Routine Maternity Care

Conventionally, routine maternity care falls under three phases of Pregnancy:

First Trimester (Week 0 - Week 13)

The first stage of pregnancy, or the first trimester, is very important for both the mother and the baby that is growing and developing inside and will require many adjustments to one’s lifestyle. At Firm Hospitals, we provide expectant mothers with the insights and guidance they need on the kind of dietary intake to maintain her health by navigating through feelings of sickness, overwhelming mood swings and fatigue.

The first trimester is the phase when the body prepares itself for the next nine months and lots of hormonal changes take place within. Most of the baby’s organs are well developed by the end of this trimester, and it can move its arms and legs independently and also its head from side-to-side.

Second Trimester (Week 14 - Week 26)

By this time, the sickness and overwhelming feelings would have subsided. This is the best stage at which the mother would look and feel healthier overall with definite and noticeable changes in the body. This is when the baby in the womb would develop downy hair, called lanugo.

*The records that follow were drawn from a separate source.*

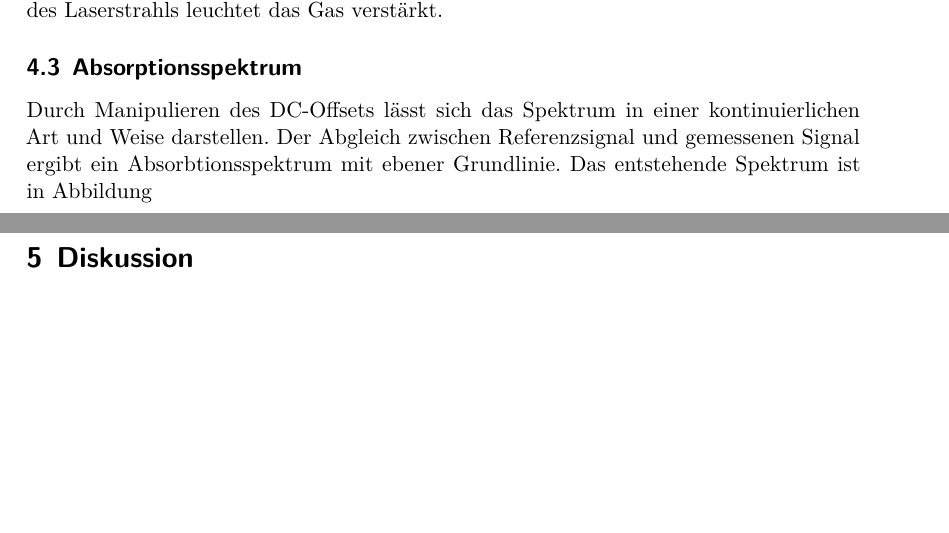
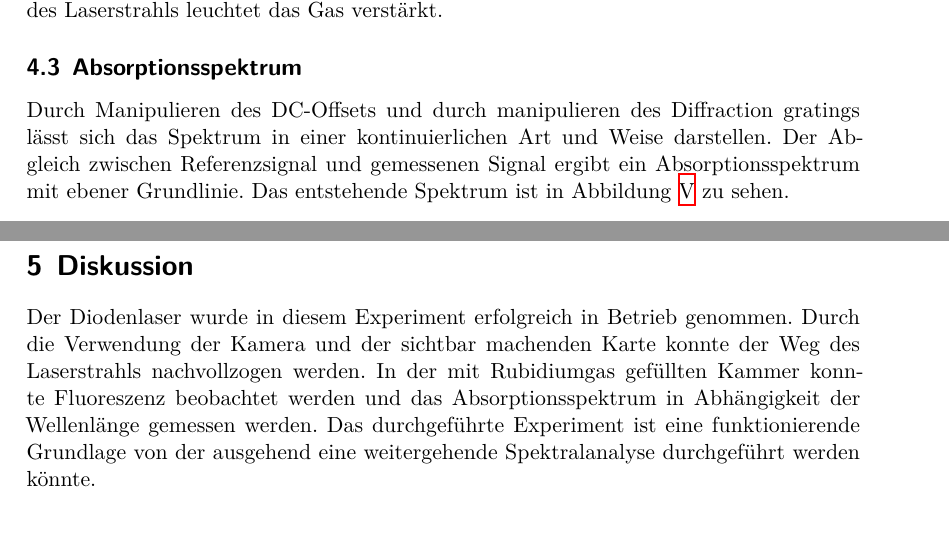
Before and after one commit to Enno-Enno/FP_1, a LaTeX document (01_V60/V60.tex): two parts of pages 6 and 8 of 9 before the commit and two parts of pages 6 and 8 of 8 after it, joined at a grey line, cut so that both start at the same text, the shorter picture padded with empty space. Compiled offline with XeLaTeX.

Commit message:
Auswertung und Diskussion fertig  fertig

```diff
--- a/01_V60/V60.tex
+++ b/01_V60/V60.tex
@@ -119,9 +119,10 @@ Entlang des Laserstrahls leuchtet das Gas verstärkt.
 \end{figure}
 
 \subsection{Absorptionsspektrum}
-Durch Manipulieren des DC-Offsets lässt sich das Spektrum in einer kontinuierlichen Art und Weise darstellen. % mehr als nur der DC offset
-Der Abgleich zwischen Referenzsignal und gemessenen Signal ergibt ein Absorbtionsspektrum mit ebener Grundlinie.
-Das entstehende Spektrum ist in Abbildung
+Durch Manipulieren des DC-Offsets und durch manipulieren des Diffraction gratings
+lässt sich das Spektrum in einer kontinuierlichen Art und Weise darstellen. % mehr als nur der DC offset
+Der Abgleich zwischen Referenzsignal und gemessenen Signal ergibt ein Absorptionsspektrum mit ebener Grundlinie.
+Das entstehende Spektrum ist in Abbildung \ref{fig:spektrum} zu sehen.
 
 \begin{figure}
     \centering
@@ -132,6 +133,12 @@ Das entstehende Spektrum ist in Abbildung
 %---------------------------------------------------------------------------------------------------------------------------------------------------------------%
 
 \section{Diskussion}
+Der Diodenlaser wurde in diesem Experiment erfolgreich in Betrieb genommen.
+Durch die Verwendung der Kamera und der sichtbar machenden Karte konnte der Weg des Laserstrahls nachvollzogen werden.
+In der mit Rubidiumgas gefüllten Kammer konnte Fluoreszenz beobachtet werden und das Absorptionsspektrum in Abhängigkeit
+der Wellenlänge gemessen werden.
+Das durchgeführte Experiment ist eine funktionierende Grundlage von der ausgehend
+ eine weitergehende Spektralanalyse durchgeführt werden könnte.
 
 
 %---------------------------------------------------------------------------------------------------------------------------------------------------------------%
```
Also changed, not shown: templates.tex (added, +15 -0 lines), 01_V60/V60.tex (2 more changed lines).
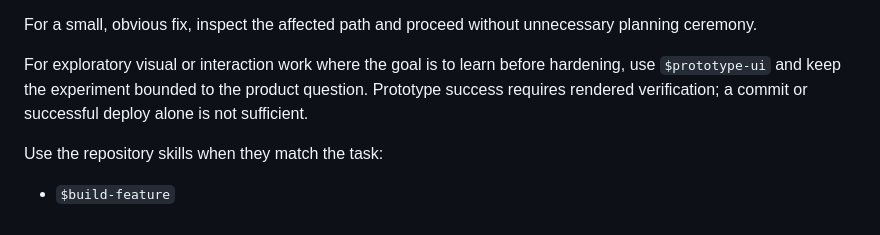
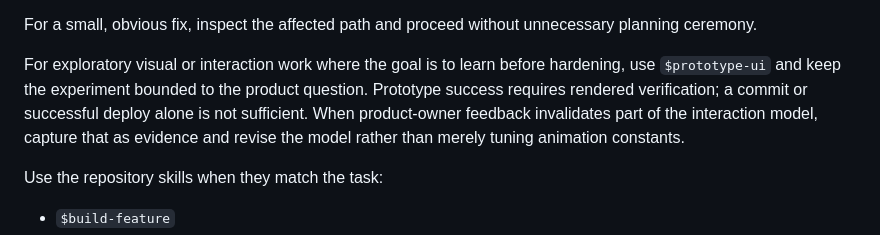
Before and after one commit to ryanep2003/ryan-family-menu, a Markdown page: AGENTS.md, the part around the change. GitHub-like rendering.

Commit message:
Refine prototype feedback capture

```diff
--- a/AGENTS.md
+++ b/AGENTS.md
@@ -76,7 +76,7 @@ For meaningful features, persisted-data changes, or architectural work:
 
 For a small, obvious fix, inspect the affected path and proceed without unnecessary planning ceremony.
 
-For exploratory visual or interaction work where the goal is to learn before hardening, use `$prototype-ui` and keep the experiment bounded to the product question. Prototype success requires rendered verification; a commit or successful deploy alone is not sufficient.
+For exploratory visual or interaction work where the goal is to learn before hardening, use `$prototype-ui` and keep the experiment bounded to the product question. Prototype success requires rendered verification; a commit or successful deploy alone is not sufficient. When product-owner feedback invalidates part of the interaction model, capture that as evidence and revise the model rather than merely tuning animation constants.
 
 Use the repository skills when they match the task:
 
```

From Week 16 until Week 18, the first fluttery movements of the baby would be felt. Around Week 19, a greasy white substance called vernixcaseoa will be produced, around the fetus to protect its skin from the amniotic fluid. By the end of this trimester, the baby would weighs approx. 25 percent of its birth weight.

During the Second Trimester, our experts will recommend a set of routine lab tests to measure your baby’s growth, track health, listen to the heartbeat and assess fetal movement. It’s the time when your baby takes center stage!

Third Trimester (Week 27 - Week 40)

This is when the mother continues to put on weight, along with the baby. Her baby bump might affect her balance, and cause back aches, swelling and shortness of breath. Our experts may intervene to recommend easy exercises.

The baby will in the meantime, give assuring signs through its movements. Any change in frequency or intensity must be brought to the attention of our experts. From Week 37 to Week 39, when the baby’s nervous system is maturing, his lungs secrete a soapy fluid, which keeps them open and ready for breathing. The layer of fat underneath the skin develops to maintain the body temperature outside the womb. By week 36, our doctors and care givers will start getting the mother organized and prepared for labor.

Eating right during pregnancy

Good nutrition during pregnancy, and enough of it, is very important for the baby to grow and develop. You should consume about 300 more calories per day than you did before you became pregnant.

What to eat:

  • Breads and grains 6-11 servings
  • Fruits 2-4 servings
  • Dairy products 4 servings
  • Protein Products 3 servings
  • Use fats and sweets in moderation
  • Choose foods high in fiber that are enriched such as wholegrain breads, cereals, pasta, rice, fruits, and vegetables.
  • Eat and drink at least four servings of dairy products and calcium-rich foods a day to help ensure that you are getting 1000-1300 mg of calcium in your daily diet during pregnancy.
  • Choose at least one good source of vitamin C every day, such as oranges, grapefruits, strawberries, honeydew, broccoli, cauliflower, brussel sprouts, green peppers, tomatoes, and mustard greens.
  • Choose at least one source of vitamin A every other day. Sources of vitamin A include carrots, pumpkins, sweet potatoes, spinach, water squash, turnip greens, beet greens, apricots, and cantaloupes.

What not to eat:

  • Coffee: Restrict your intake of coffee in the First Trimester of pregnancy. Coffee contains caffeine. Caffeine is a diuretic, which means it helps eliminate more fluids from the body. This can result in water, juice, and milk rather than caffeinated beverages.
  • Unwashed vegetables: Yes, vegetables are safe to eat, so you still need to eat them. However, it is essential to make sure they are washed to avoid potential exposure to toxoplasmosis. Toxoplasma may contaminate the soil where the vegetables were grown.
  • Unpasteurized Milk: Unpasteurized milk may contain bacteria called Listeria, which can cause miscarriage.
  • Medication: Strictly Avoidself Medication. Consult a Gynecologist before using any medication.
  • Artificial Sweetners: Avoid taking food which contains artificial sweetners like; soft drinks, desserts, curd, chewing gum and candy.

Need a specialist to walk hand-in-hand with during motherhood?

Get in touch with us!